- Safe, fast-working formula that works excellently on carpet stains
- Can be used on finished wood, painted surfaces, glass, and more
Tips and Tricks
- Always remember that heating the glue will make it a lot easier to remove. As the glue cools down again, it becomes tough and is more difficult to remove, so be sure to address a small area at a time.
- WD-40 can also be effective in removing carpet glue from concrete flooring. Simply spray some DW-40 on the affected area and let sit for about 30 minutes. You may find that it softens the glue and makes it easier to remove with a scraper or a hard-bristled brush.
- A great way to speed up the scraping process and to make it a bit easier is to use a reciprocating saw with a scraper attachment. When using a scraper blade on a reciprocating saw, make sure that the bevel edge faces upward and the flat edge faces down.
- Whether you are using hot water, solvents, or a specialized adhesive remover, it is advised that you wait a few minutes after applying it to the affected area before you begin scraping or scrubbing. This will allow some time for the glue to soften – be patient.
- Contrary to the aforementioned techniques of heating the glue to make it easier to remove, one can also use dry ice. Subjecting the adhesive to dry ice can make it brittle and thus easier to remove with a scraper. This technique should be attempted with caution, however. Place the dry ice on a baking sheet and place it on top of the area of concern for a few minutes before attempting to scrape away the glue.
- When choosing a mastic or glue remover, it is best to read the manufacturer’s instructions to make sure that the product is suitable for the surface you are dealing with. It is best to test the glue remover on an area that is out of sight to see if it works first before applying it to the whole surface and causing damage.
There are many ways to remove glue from a concrete floor. Some of them are more effective than others, but it is important to start with the non-toxic, less expensive methods first, and to only bring out the big guns when you continue to have trouble removing the adhesive. Always remember to follow the manufacturer’s safety guidelines when dealing with harmful chemicals.

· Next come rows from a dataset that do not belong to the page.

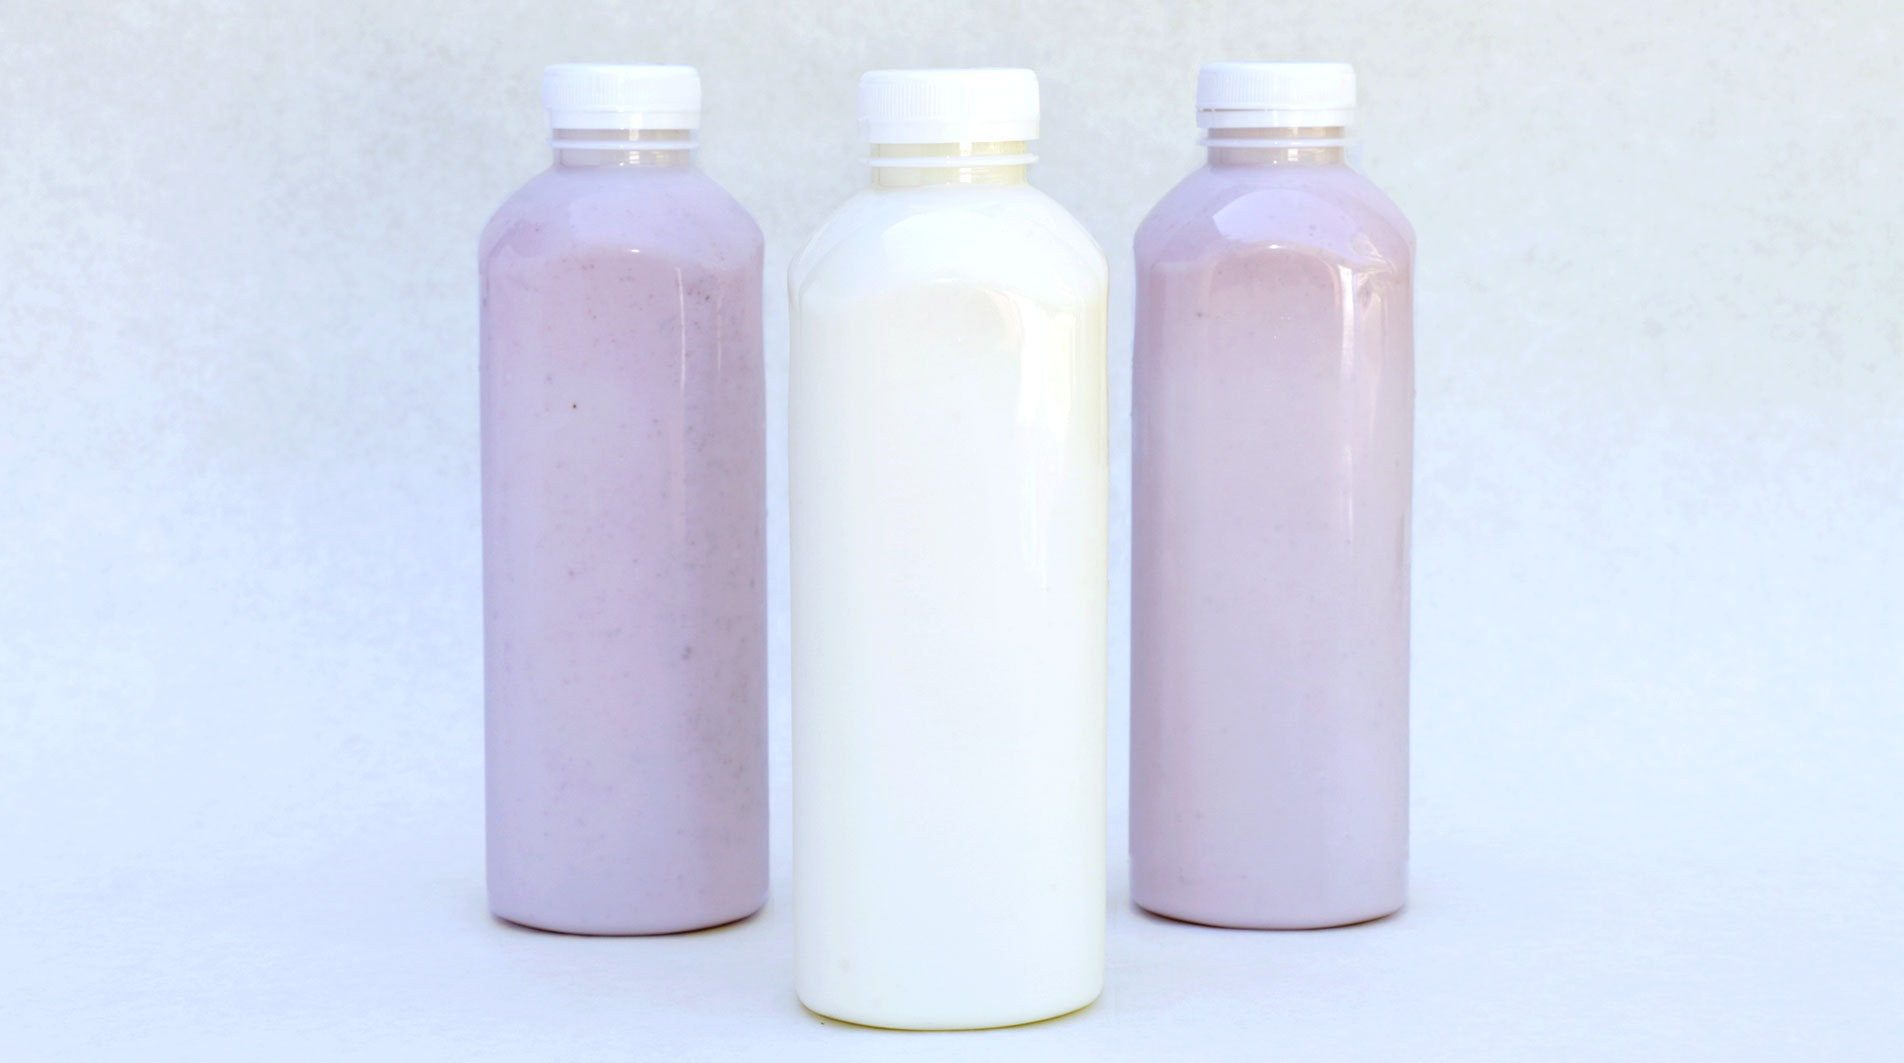
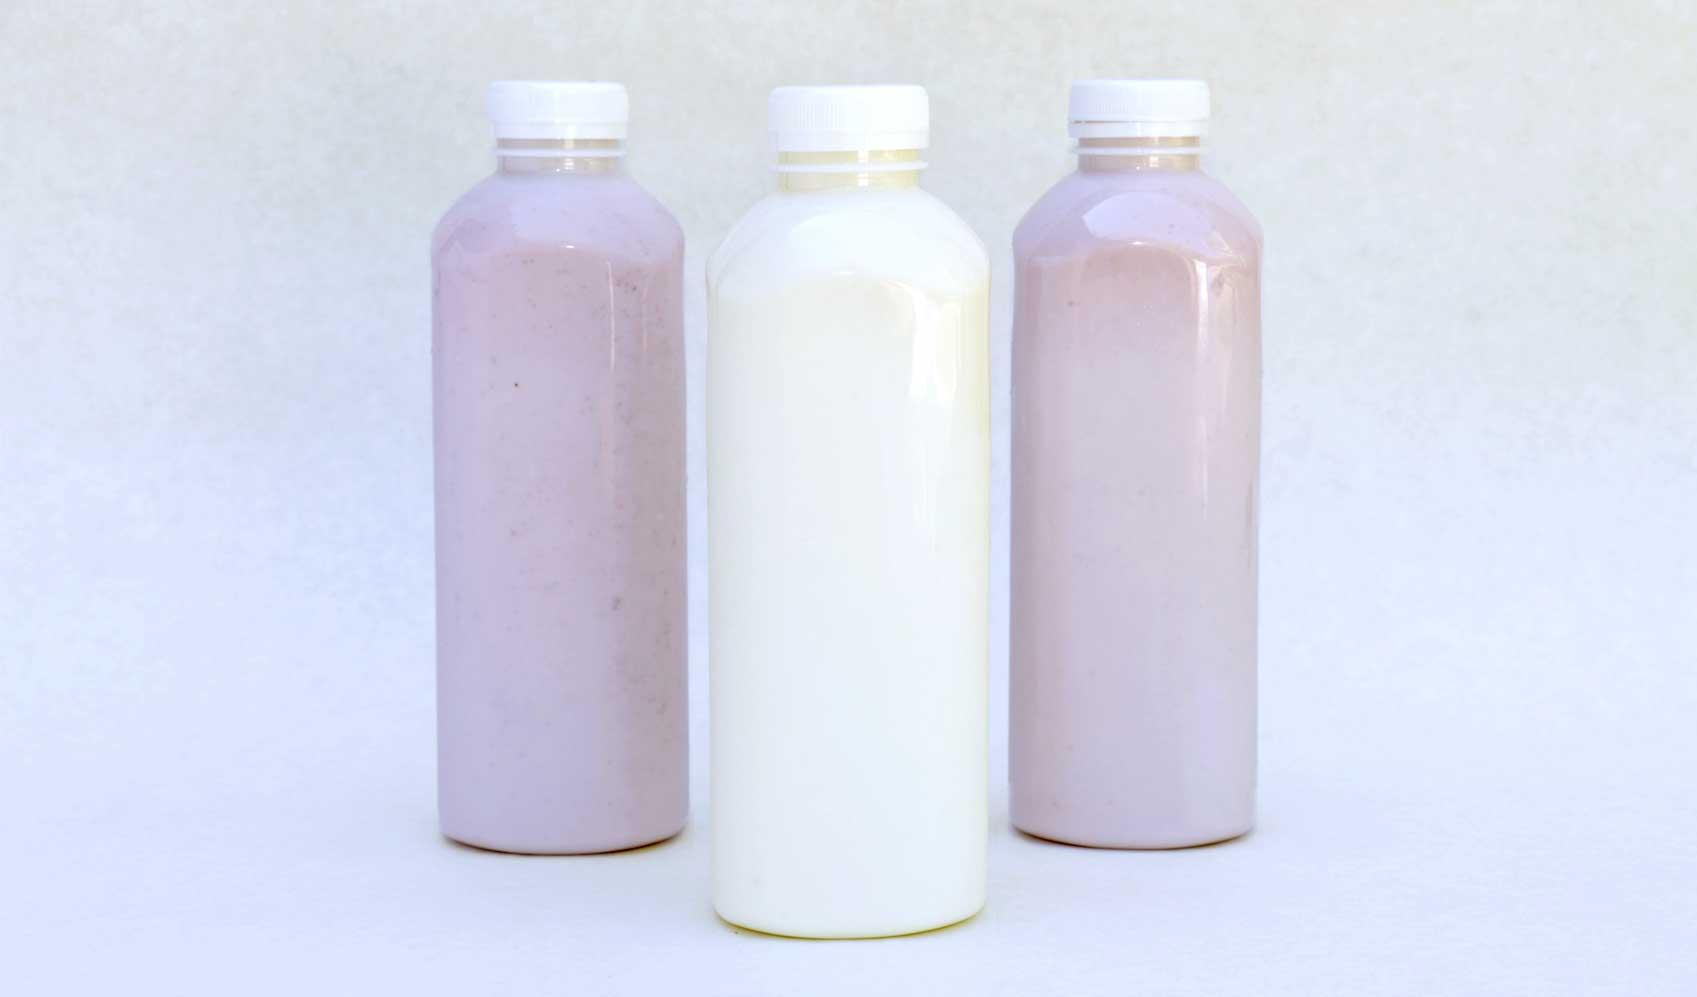
stock image replacement - set 1
istock images

diff --git a/html/products.html b/html/products.html
@@ -109,7 +109,7 @@
             </div>
 
 
-            <div class="double-promo"> <img class="small" src="../images/cupset-yogurt.png" alt="cupset-yogurt">
+            <div class="double-promo"> <img class="small" src="../images/cupset-yogurt.jpg" alt="cupset-yogurt">
       
               
                 <p class="top-pad"><i class="black">Cupset Yogurt - </i> In the cupset process, milk is inoculated with cultures, filled directly into cups and incubated at 110* F until the desired acidity is reached. After pH is reached, the yogurt is placed into a cooler, containing large fans-to successfully distribute air flow. </p>
@@ -156,7 +156,7 @@
             </div>
 
 
-            <div class="full-width"> <img class="small" src="../images/cupset-yogurt.png" alt="cupset yogurt">
+            <div class="full-width"> <img class="small" src="../images/cupset-yogurt.jpg" alt="cupset yogurt">
       
     
 
@@ -197,7 +197,7 @@
 
                 <p class="left-img">Sour Cream consists of the fermentation (or souring) of cream due to creating certain strains of lactic acid bacteria. </p>
 
-                  <img class="small right-img" src="../images/sour-cream.png" alt="sour cream">
+                  <img class="small right-img" src="../images/sour-cream.jpg" alt="sour cream">
               </div>
 
     </section>

diff --git a/html/contact.html b/html/contact.html
@@ -104,7 +104,7 @@
                 
                 </div> -->
 
-                <img class="small right-img" src="../images/map.jpg" alt="Visalia map">
+                <img class="small right-img" src="../images/map.png" alt="Visalia map">
 
                 <p class="left-img no-float">Situated in the heart of California's central valley, Visalia Dairy products are produced one of the single productive single agricultural counties in the country.</p>
 

diff --git a/css/main.css b/css/main.css
@@ -225,7 +225,7 @@ a:active {
 }
 
 #item9 {
-	background: url("../images/sample9.jpg") center center no-repeat;
+	background: url("../images/iStock_91765653_XLARGE.jpg") center center no-repeat;
 }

Frequently Asked Questions
How to Remove Carpet Adhesive from a Wood Floor?
Care needs to be taken when using a scraper to remove carpet glue from a wooden floor, as it is easy to accidentally gouge out chunks of wood. The same applies if you have decided to hire a floor sander – work slowly and carefully to avoid damaging the underlying floor.

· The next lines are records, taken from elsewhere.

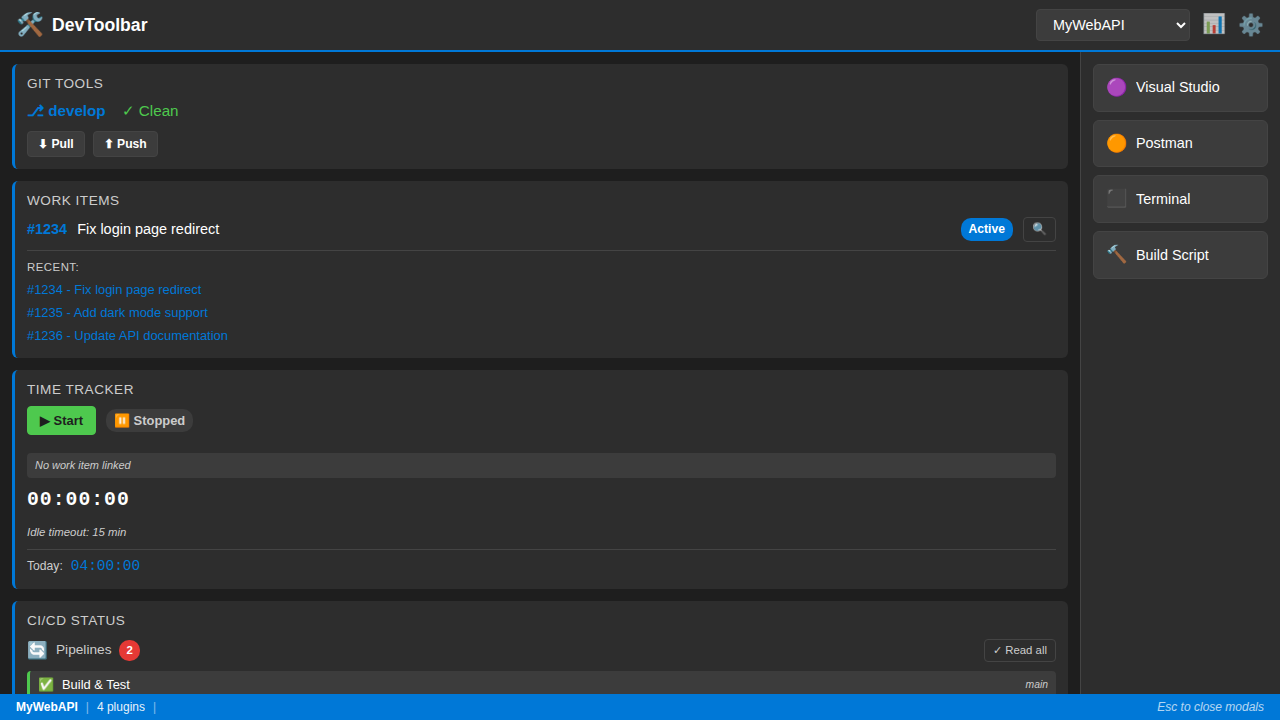
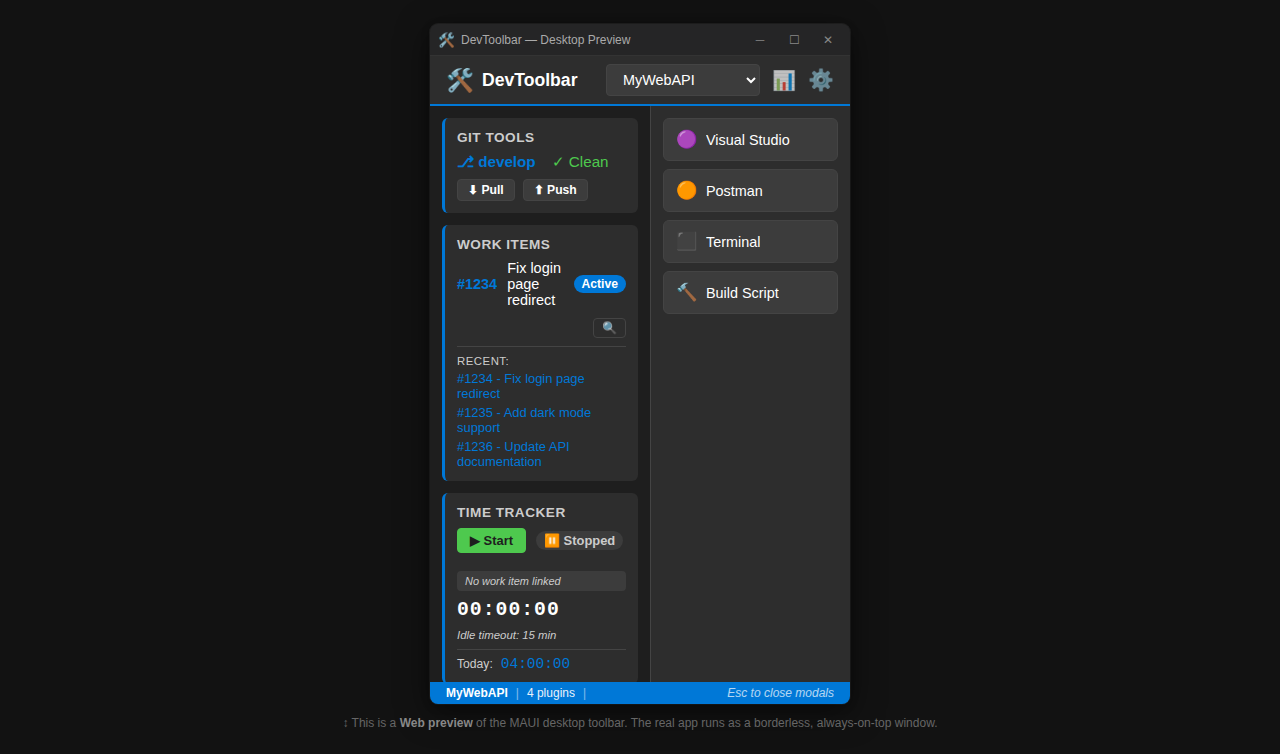
Transform Web host to MAUI desktop preview with window chrome, remove default Blazor template

diff --git a/src/DevToolbar.Web/Components/Layout/MainLayout.razor.css b/src/DevToolbar.Web/Components/Layout/MainLayout.razor.css
@@ -1,81 +1,109 @@
-.page {
-    position: relative;
+/* MAUI Desktop Preview Wrapper */
+.maui-desktop-preview {
+    display: flex;
+    flex-direction: column;
+    align-items: center;
+    justify-content: flex-start;
+    min-height: 100vh;
+    background: #121212;
+    padding: 24px;
+    gap: 12px;
+}
+
+/* Simulated MAUI Window Frame */
+.maui-window {
+    width: 420px;
+    height: 680px;
+    border-radius: 8px;
+    overflow: hidden;
+    box-shadow:
+        0 8px 32px rgba(0, 0, 0, 0.5),
+        0 2px 8px rgba(0, 0, 0, 0.3),
+        0 0 0 1px rgba(255, 255, 255, 0.08);
+    display: flex;
+    flex-direction: column;
+    background: #1e1e1e;
+}
+
+/* Simulated Title Bar (like MAUI borderless window) */
+.maui-titlebar {
+    display: flex;
+    align-items: center;
+    height: 32px;
+    background: #252526;
+    border-bottom: 1px solid #333;
+    padding: 0 8px;
+    gap: 6px;
+    flex-shrink: 0;
+    user-select: none;
+    -webkit-app-region: drag;
+}
+
+.maui-titlebar-icon {
+    font-size: 0.85em;
+}
+
+.maui-titlebar-text {
+    font-size: 0.75em;
+    color: #aaa;
+    font-family: 'Segoe UI', sans-serif;
+}
+
+.maui-titlebar-spacer {
+    flex: 1;
+}
+
+.maui-titlebar-btn {
+    width: 28px;
+    height: 24px;
+    border: none;
+    background: transparent;
+    color: #888;
+    font-size: 0.75em;
+    cursor: default;
+    display: flex;
+    align-items: center;
+    justify-content: center;
+    border-radius: 3px;
+}
+
+.maui-titlebar-btn:hover {
+    background: rgba(255, 255, 255, 0.08);
+    color: #ccc;
+}
+
+.maui-btn-close:hover {
+    background: #e81123;
+    color: white;
+}
+
+/* Content area fills the rest of the window */
+.maui-content {
+    flex: 1;
+    overflow: hidden;
     display: flex;
     flex-direction: column;
 }
 
-main {
-    flex: 1;
+/* Override toolbar-shell to fill MAUI content area */
+.maui-content ::deep .toolbar-shell {
+    height: 100%;
 }
 
-.sidebar {
-    background-image: linear-gradient(180deg, rgb(5, 39, 103) 0%, #3a0647 70%);
+/* Preview hint text */
+.maui-preview-hint {
+    font-size: 0.75em;
+    color: #666;
+    text-align: center;
+    font-family: 'Segoe UI', sans-serif;
+    margin: 0;
 }
 
-.top-row {
-    background-color: #f7f7f7;
-    border-bottom: 1px solid #d6d5d5;
-    justify-content: flex-end;
-    height: 3.5rem;
-    display: flex;
-    align-items: center;
+.maui-preview-hint strong {
+    color: #888;
 }
 
-    .top-row ::deep a, .top-row ::deep .btn-link {
-        white-space: nowrap;
-        margin-left: 1.5rem;
-        text-decoration: none;
-    }
-
-    .top-row ::deep a:hover, .top-row ::deep .btn-link:hover {
-        text-decoration: underline;
-    }
-
-    .top-row ::deep a:first-child {
-        overflow: hidden;
-        text-overflow: ellipsis;
-    }
-
-@media (max-width: 640.98px) {
-    .top-row {
-        justify-content: space-between;
-    }
-
-    .top-row ::deep a, .top-row ::deep .btn-link {
-        margin-left: 0;
-    }
-}
-
-@media (min-width: 641px) {
-    .page {
-        flex-direction: row;
-    }
-
-    .sidebar {
-        width: 250px;
-        height: 100vh;
-        position: sticky;
-        top: 0;
-    }
-
-    .top-row {
-        position: sticky;
-        top: 0;
-        z-index: 1;
-    }
-
-    .top-row.auth ::deep a:first-child {
-        flex: 1;
-        text-align: right;
-        width: 0;
-    }
-
-    .top-row, article {
-        padding-left: 2rem !important;
-        padding-right: 1.5rem !important;
-    }
-}
-
+/* Blazor error UI */
 #blazor-error-ui {
     color-scheme: light only;
     background: lightyellow;

diff --git a/tests/DevToolbar.Tests.E2E/Scenarios/ToolbarUiTests.cs b/tests/DevToolbar.Tests.E2E/Scenarios/ToolbarUiTests.cs
@@ -714,4 +714,56 @@ public class ToolbarUiTests : PageTest
         await Expect(Page.Locator(".config-level-name", new() { HasText = "Template Config" })).ToBeVisibleAsync();
         await Expect(Page.Locator(".config-level-path", new() { HasText = "template-webapi.json" })).ToBeVisibleAsync();
     }
+
+    // ==============================================================
+    // MAUI Desktop Preview Chrome Tests
+    // ==============================================================
+
+    [Test]
+    public async Task MauiPreview_ShouldShowWindowChrome()
+    {
+        await NavigateAndWait();
+        await Expect(Page.Locator(".maui-window")).ToBeVisibleAsync();
+    }
+
+    [Test]
+    public async Task MauiPreview_ShouldShowTitleBar()
+    {
+        await NavigateAndWait();
+        await Expect(Page.Locator(".maui-titlebar")).ToBeVisibleAsync();
+        await Expect(Page.Locator(".maui-titlebar-text")).ToContainTextAsync("DevToolbar");
+    }
+
+    [Test]
+    public async Task MauiPreview_ShouldShowWindowButtons()
+    {
+        await NavigateAndWait();
+        await Expect(Page.Locator(".maui-btn-minimize")).ToBeVisibleAsync();
+        await Expect(Page.Locator(".maui-btn-maximize")).ToBeVisibleAsync();
+        await Expect(Page.Locator(".maui-btn-close")).ToBeVisibleAsync();
+    }
+
+    [Test]
+    public async Task MauiPreview_ShouldShowPreviewHint()
+    {
+        await NavigateAndWait();
+        await Expect(Page.Locator(".maui-preview-hint")).ToContainTextAsync("Web preview");
+    }
+
+    [Test]
+    public async Task MauiPreview_ToolbarRendersInsideWindow()
+    {
+        await NavigateAndWait();
+        // The toolbar-shell must be inside the MAUI window content area
+        await Expect(Page.Locator(".maui-content .toolbar-shell")).ToBeVisibleAsync();
+    }
+
+    [Test]
+    public async Task MauiPreview_SettingsPageAlsoWrappedInWindow()
+    {
+        await NavigateAndWait();
+        await Page.GotoAsync($"{BaseUrl}/settings", new() { WaitUntil = WaitUntilState.Load });
+        await Expect(Page.Locator(".maui-window")).ToBeVisibleAsync();
+        await Expect(Page.Locator(".maui-content .settings-page")).ToBeVisibleAsync(new() { Timeout = 30000 });
+    }
 }

diff --git a/tests/DevToolbar.Tests.E2E/Scenarios/ScreenshotTests.cs b/tests/DevToolbar.Tests.E2E/Scenarios/ScreenshotTests.cs
@@ -240,4 +240,15 @@ public class ScreenshotTests : PageTest
         await Page.ScreenshotAsync(new() { Path = ScreenshotPath("14-settings-config-hierarchy"), FullPage = true });
         Assert.That(File.Exists(ScreenshotPath("14-settings-config-hierarchy")), Is.True);
     }
+
+    [Test, Order(15)]
+    public async Task Capture_15_MauiDesktopPreview()
+    {
+        await NavigateAndWait();
+        // Verify MAUI window chrome is visible
+        await Expect(Page.Locator(".maui-window")).ToBeVisibleAsync(new() { Timeout = 5000 });
+        await Expect(Page.Locator(".maui-titlebar")).ToBeVisibleAsync(new() { Timeout = 5000 });
+        await Page.ScreenshotAsync(new() { Path = ScreenshotPath("15-maui-desktop-preview"), FullPage = true });
+        Assert.That(File.Exists(ScreenshotPath("15-maui-desktop-preview")), Is.True);
+    }
 }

Will Denatured Alcohol Remove Carpet Glue?
Denatured alcohol can be very effective in softening and removing carpet glue from concrete. It can be used in the same way as the method we describe above that suggests using acetone. Denatured alcohol is toxic and flammable, however, so make sure that you wear gloves, goggles, and a respirator when working with it.
Why Should I Remove Old Carpet Glue?
Apart from looking terrible, old carpet glue can become a magnet for dust, dirt, and grime, and can also become a nuisance when laying down new carpets or laminate flooring. Old adhesives can hinder the adhesion of new flooring and can create an uneven surface area, which is less than desirable.
When Should I Call a Professional?
Removing old carpet glue from concrete can require a lot of effort and is very time-consuming. However, your persistence with the above methods will pay off. If you are still struggling to remove the adhesive from your concrete floor and do not feel confident enough to use abrasive techniques, then it is advised that you call a professional carpet removal service.
Can I Remove Asbestos Carpet Glue Myself?
Asbestos was a widely used building material from the early 1900s onwards, but exposure to the substance has since been linked to respiratory problems. This is especially so in the case of asbestos removal or demolitions, as they cause asbestos particles to become airborne, which can then be inhaled. Thus, it is highly recommended that you call a professional if you are unsure about the nature of the adhesive under your carpeting.